• The task
For each line in the material below that holds "Cloudflare", copy that line.

----------------------------------------

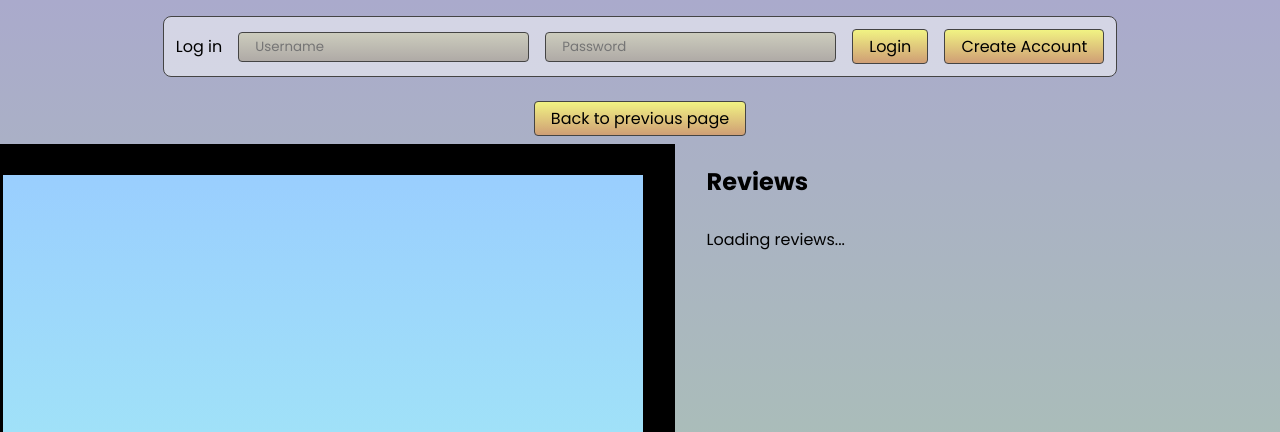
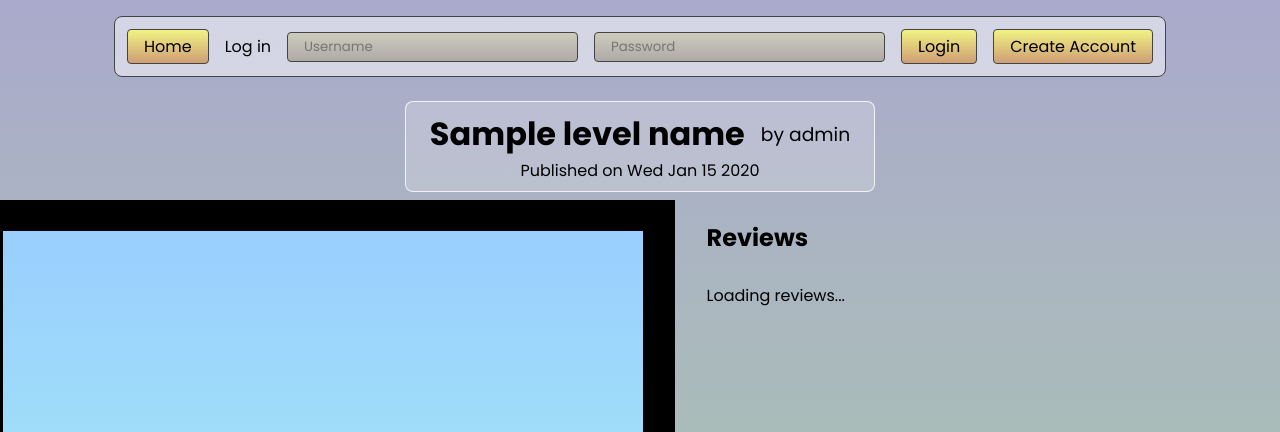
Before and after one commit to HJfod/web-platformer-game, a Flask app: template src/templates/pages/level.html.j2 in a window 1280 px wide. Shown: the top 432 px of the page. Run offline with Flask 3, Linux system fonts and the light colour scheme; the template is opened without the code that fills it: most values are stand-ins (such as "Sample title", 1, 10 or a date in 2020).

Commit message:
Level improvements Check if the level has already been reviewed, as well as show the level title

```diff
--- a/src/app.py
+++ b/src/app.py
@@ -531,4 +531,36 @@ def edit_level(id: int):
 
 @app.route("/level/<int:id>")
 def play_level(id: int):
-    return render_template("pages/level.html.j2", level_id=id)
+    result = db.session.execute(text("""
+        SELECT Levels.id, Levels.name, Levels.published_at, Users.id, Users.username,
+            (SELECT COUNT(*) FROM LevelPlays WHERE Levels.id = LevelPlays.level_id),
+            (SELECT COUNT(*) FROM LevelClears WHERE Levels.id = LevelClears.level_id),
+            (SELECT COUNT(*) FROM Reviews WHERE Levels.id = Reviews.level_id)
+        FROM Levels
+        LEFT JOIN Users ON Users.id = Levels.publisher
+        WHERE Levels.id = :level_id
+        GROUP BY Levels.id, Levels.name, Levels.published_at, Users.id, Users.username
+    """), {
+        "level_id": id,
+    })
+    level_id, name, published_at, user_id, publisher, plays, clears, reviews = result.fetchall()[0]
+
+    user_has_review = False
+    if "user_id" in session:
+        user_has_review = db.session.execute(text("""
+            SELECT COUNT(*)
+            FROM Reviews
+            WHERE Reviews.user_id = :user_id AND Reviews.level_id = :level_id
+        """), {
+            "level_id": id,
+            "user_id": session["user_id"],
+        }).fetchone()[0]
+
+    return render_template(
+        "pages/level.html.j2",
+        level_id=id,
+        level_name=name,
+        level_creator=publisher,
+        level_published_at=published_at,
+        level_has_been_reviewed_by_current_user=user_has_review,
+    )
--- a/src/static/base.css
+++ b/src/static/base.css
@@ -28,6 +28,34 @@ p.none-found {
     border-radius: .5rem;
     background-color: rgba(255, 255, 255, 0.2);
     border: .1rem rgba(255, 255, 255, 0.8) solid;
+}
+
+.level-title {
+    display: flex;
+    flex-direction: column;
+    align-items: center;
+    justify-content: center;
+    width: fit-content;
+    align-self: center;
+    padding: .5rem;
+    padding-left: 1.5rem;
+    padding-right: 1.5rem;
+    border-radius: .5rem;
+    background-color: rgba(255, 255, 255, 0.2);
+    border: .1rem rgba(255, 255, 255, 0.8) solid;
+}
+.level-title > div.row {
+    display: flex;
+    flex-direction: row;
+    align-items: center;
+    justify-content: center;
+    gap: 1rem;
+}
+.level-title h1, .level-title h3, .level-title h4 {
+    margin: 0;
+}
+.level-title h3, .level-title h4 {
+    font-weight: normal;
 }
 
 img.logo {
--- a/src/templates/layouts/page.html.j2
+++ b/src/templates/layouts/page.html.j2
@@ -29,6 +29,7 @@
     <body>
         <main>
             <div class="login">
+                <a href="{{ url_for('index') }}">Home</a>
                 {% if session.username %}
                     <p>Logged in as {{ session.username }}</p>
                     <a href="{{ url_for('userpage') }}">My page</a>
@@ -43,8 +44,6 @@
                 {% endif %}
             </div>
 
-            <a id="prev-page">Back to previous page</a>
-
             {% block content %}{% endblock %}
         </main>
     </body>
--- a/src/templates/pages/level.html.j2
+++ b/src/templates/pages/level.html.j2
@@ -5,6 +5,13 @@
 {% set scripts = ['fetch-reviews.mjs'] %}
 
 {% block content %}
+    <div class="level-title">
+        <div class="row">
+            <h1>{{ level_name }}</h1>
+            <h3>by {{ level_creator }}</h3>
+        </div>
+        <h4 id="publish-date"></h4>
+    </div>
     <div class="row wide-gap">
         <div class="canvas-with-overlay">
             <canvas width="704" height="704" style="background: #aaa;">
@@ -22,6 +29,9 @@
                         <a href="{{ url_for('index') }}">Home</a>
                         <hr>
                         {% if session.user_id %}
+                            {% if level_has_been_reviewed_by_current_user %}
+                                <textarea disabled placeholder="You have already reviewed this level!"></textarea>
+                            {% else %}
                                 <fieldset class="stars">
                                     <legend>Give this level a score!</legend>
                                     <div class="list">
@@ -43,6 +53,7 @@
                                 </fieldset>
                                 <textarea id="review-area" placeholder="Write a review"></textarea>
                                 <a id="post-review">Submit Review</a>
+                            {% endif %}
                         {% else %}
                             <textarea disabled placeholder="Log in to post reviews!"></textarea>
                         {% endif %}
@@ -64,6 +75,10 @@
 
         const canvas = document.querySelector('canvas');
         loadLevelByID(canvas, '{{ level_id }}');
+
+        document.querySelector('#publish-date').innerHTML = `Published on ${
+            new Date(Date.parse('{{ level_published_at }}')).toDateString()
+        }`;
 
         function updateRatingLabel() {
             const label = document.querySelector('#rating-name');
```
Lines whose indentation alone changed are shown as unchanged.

----------------------------------------

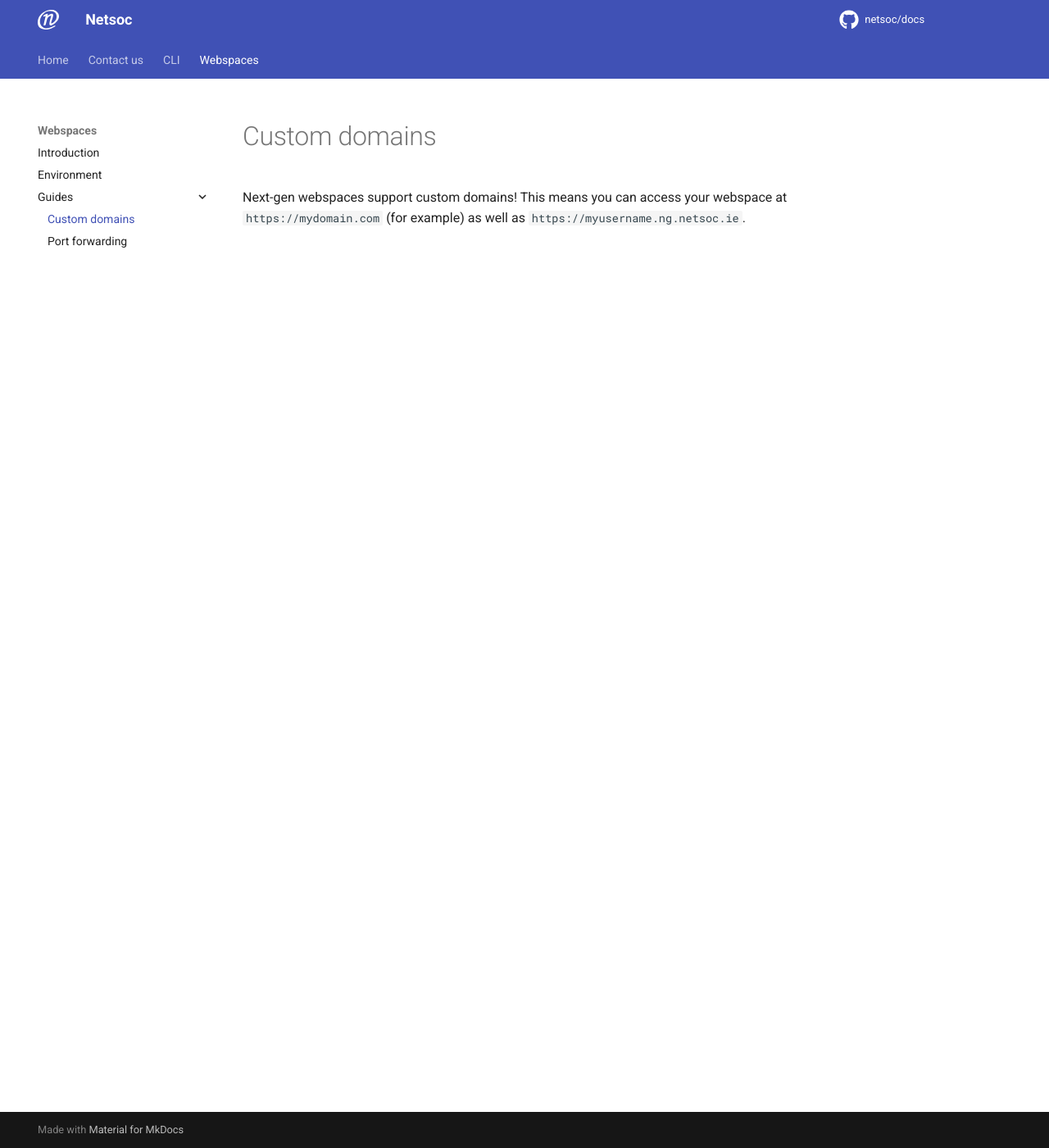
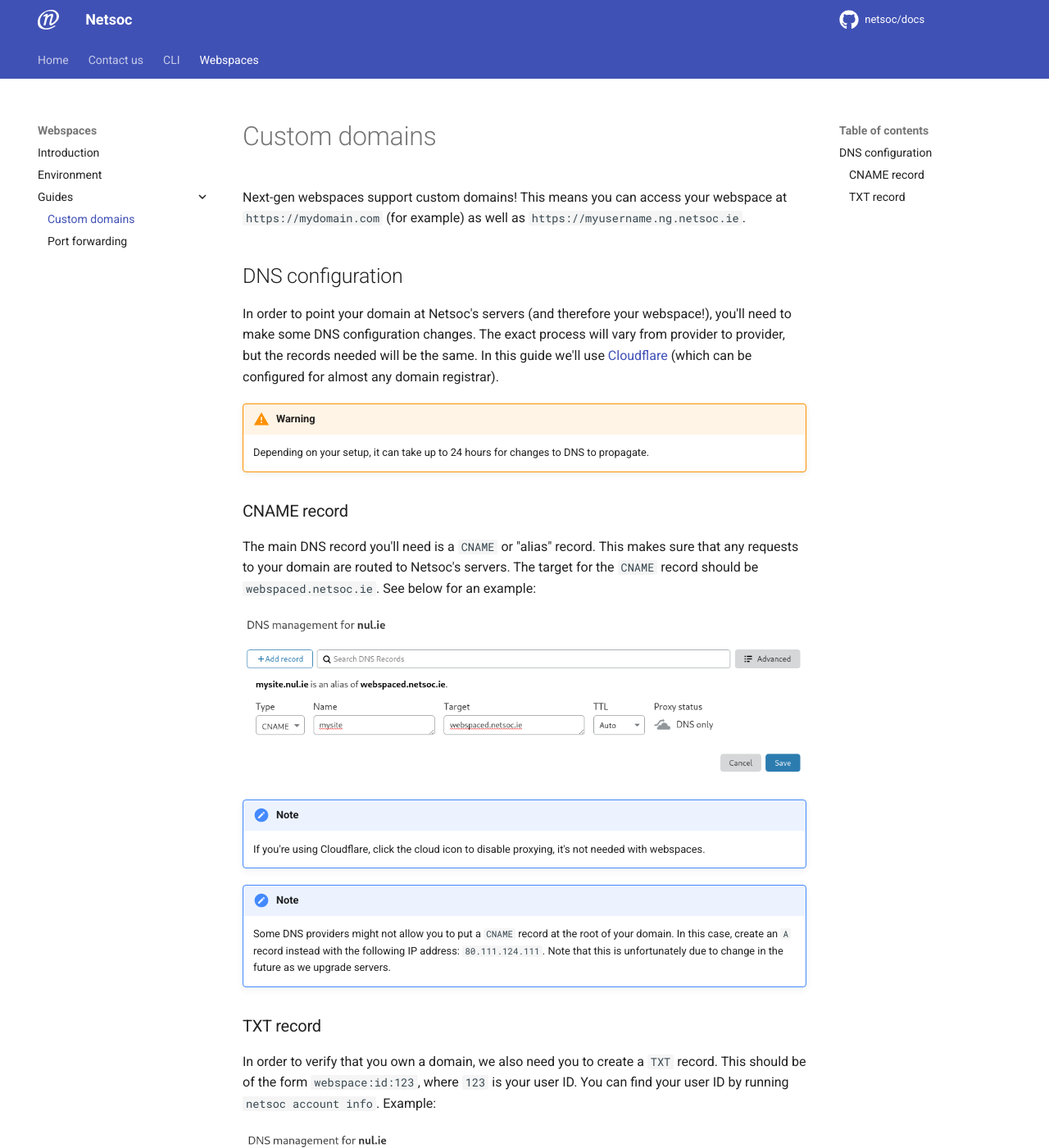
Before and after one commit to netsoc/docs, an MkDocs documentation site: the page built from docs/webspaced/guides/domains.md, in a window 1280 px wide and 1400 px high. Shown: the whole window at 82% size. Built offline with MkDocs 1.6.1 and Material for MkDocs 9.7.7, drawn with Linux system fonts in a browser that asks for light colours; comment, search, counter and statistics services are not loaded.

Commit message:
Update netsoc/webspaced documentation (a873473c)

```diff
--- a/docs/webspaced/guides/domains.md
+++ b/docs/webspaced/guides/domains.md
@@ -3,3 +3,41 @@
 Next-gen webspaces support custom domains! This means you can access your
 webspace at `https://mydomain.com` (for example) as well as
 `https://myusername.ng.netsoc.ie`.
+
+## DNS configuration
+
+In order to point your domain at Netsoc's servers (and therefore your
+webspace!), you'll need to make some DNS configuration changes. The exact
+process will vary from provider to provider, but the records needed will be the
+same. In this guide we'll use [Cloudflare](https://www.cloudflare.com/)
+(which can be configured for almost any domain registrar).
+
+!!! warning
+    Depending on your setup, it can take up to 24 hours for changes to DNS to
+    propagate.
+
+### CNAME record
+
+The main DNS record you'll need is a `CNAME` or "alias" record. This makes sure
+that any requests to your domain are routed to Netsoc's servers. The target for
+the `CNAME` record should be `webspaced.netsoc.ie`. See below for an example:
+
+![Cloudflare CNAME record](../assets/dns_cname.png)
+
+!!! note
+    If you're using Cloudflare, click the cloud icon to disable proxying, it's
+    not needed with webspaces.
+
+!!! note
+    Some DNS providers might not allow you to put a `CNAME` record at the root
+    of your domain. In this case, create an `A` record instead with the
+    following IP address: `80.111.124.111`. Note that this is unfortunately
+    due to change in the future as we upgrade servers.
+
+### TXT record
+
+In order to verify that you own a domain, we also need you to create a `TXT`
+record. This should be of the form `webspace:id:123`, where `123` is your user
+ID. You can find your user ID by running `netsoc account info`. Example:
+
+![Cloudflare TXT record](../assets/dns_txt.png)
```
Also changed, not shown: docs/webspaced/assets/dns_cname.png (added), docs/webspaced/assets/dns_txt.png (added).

----------------------------------------

• Task response
+same. In this guide we'll use [Cloudflare](https://www.cloudflare.com/)
+![Cloudflare CNAME record](../assets/dns_cname.png)
+    If you're using Cloudflare, click the cloud icon to disable proxying, it's
+![Cloudflare TXT record](../assets/dns_txt.png)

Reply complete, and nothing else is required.